COVID-19 is feminine -- to be used with the article "la" not "le" -- according the official guardian of the French language, which has urged an end to the widespread practice in France of referring to it as masculine.
"The use of the feminine would be preferable," the Academie Francaise said in a directive published on its website under the category "faulty use".
"It is perhaps not too late to give this acronym back the gender it should have."
The academy deplored the use of the masculine "le COVID-19" in the media and general conversation in France, saying the disease had wrongly been attributed the same gender as the germ that causes it: "le" coronavirus.
It explained that COVID was an acronym for coronavirus disease, and that in French, the core word in an acronym is what gives it its gender.

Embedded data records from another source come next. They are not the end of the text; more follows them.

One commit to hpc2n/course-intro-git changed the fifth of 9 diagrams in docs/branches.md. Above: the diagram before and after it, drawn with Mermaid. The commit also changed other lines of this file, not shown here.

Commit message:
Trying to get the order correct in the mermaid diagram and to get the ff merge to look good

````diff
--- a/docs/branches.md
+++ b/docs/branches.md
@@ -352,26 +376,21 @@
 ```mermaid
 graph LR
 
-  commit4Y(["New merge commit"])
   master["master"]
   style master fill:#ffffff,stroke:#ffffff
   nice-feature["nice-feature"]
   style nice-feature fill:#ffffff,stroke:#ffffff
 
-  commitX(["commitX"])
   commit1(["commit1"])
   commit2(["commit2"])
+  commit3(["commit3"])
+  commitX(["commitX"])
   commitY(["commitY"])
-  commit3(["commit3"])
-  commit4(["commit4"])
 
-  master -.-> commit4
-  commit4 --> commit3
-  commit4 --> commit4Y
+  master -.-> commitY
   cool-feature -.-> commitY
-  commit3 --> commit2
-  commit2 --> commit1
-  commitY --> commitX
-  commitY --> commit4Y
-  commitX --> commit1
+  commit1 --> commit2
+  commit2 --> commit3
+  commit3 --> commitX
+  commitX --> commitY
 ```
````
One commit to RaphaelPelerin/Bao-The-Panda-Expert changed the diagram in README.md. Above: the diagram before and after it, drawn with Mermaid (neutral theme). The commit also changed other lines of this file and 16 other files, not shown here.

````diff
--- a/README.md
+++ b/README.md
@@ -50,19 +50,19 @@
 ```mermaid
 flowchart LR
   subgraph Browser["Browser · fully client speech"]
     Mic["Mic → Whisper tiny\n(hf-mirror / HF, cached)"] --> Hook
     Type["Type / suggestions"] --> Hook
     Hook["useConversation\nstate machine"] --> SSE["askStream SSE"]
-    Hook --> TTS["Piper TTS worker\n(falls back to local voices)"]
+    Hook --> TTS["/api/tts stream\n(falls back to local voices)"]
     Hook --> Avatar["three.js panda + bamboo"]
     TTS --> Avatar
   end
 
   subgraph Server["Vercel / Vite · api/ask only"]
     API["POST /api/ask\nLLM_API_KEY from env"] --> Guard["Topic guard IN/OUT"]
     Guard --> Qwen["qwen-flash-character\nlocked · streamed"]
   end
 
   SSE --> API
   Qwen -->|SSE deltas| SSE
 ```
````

In this case, disease, which is a feminine "la maladie" in the language of Moliere.
The World Health Organization has long referred to COVID-19 as "la", and in Canada, Prime Minister Justin Trudeau, government websites and the media use the feminine form.
The "Office quebecois de la langue francaise" also recommends its feminine use, and the Royal Spanish Academy has issued similar guidance, citing the same grammar rationale.
The members of the French academy are mostly elderly men who wear an ornate uniform and a sword and are known as the immortals.
Only last year did the notoriously conservative academy open the door to feminine versions of professions such as doctor and teacher.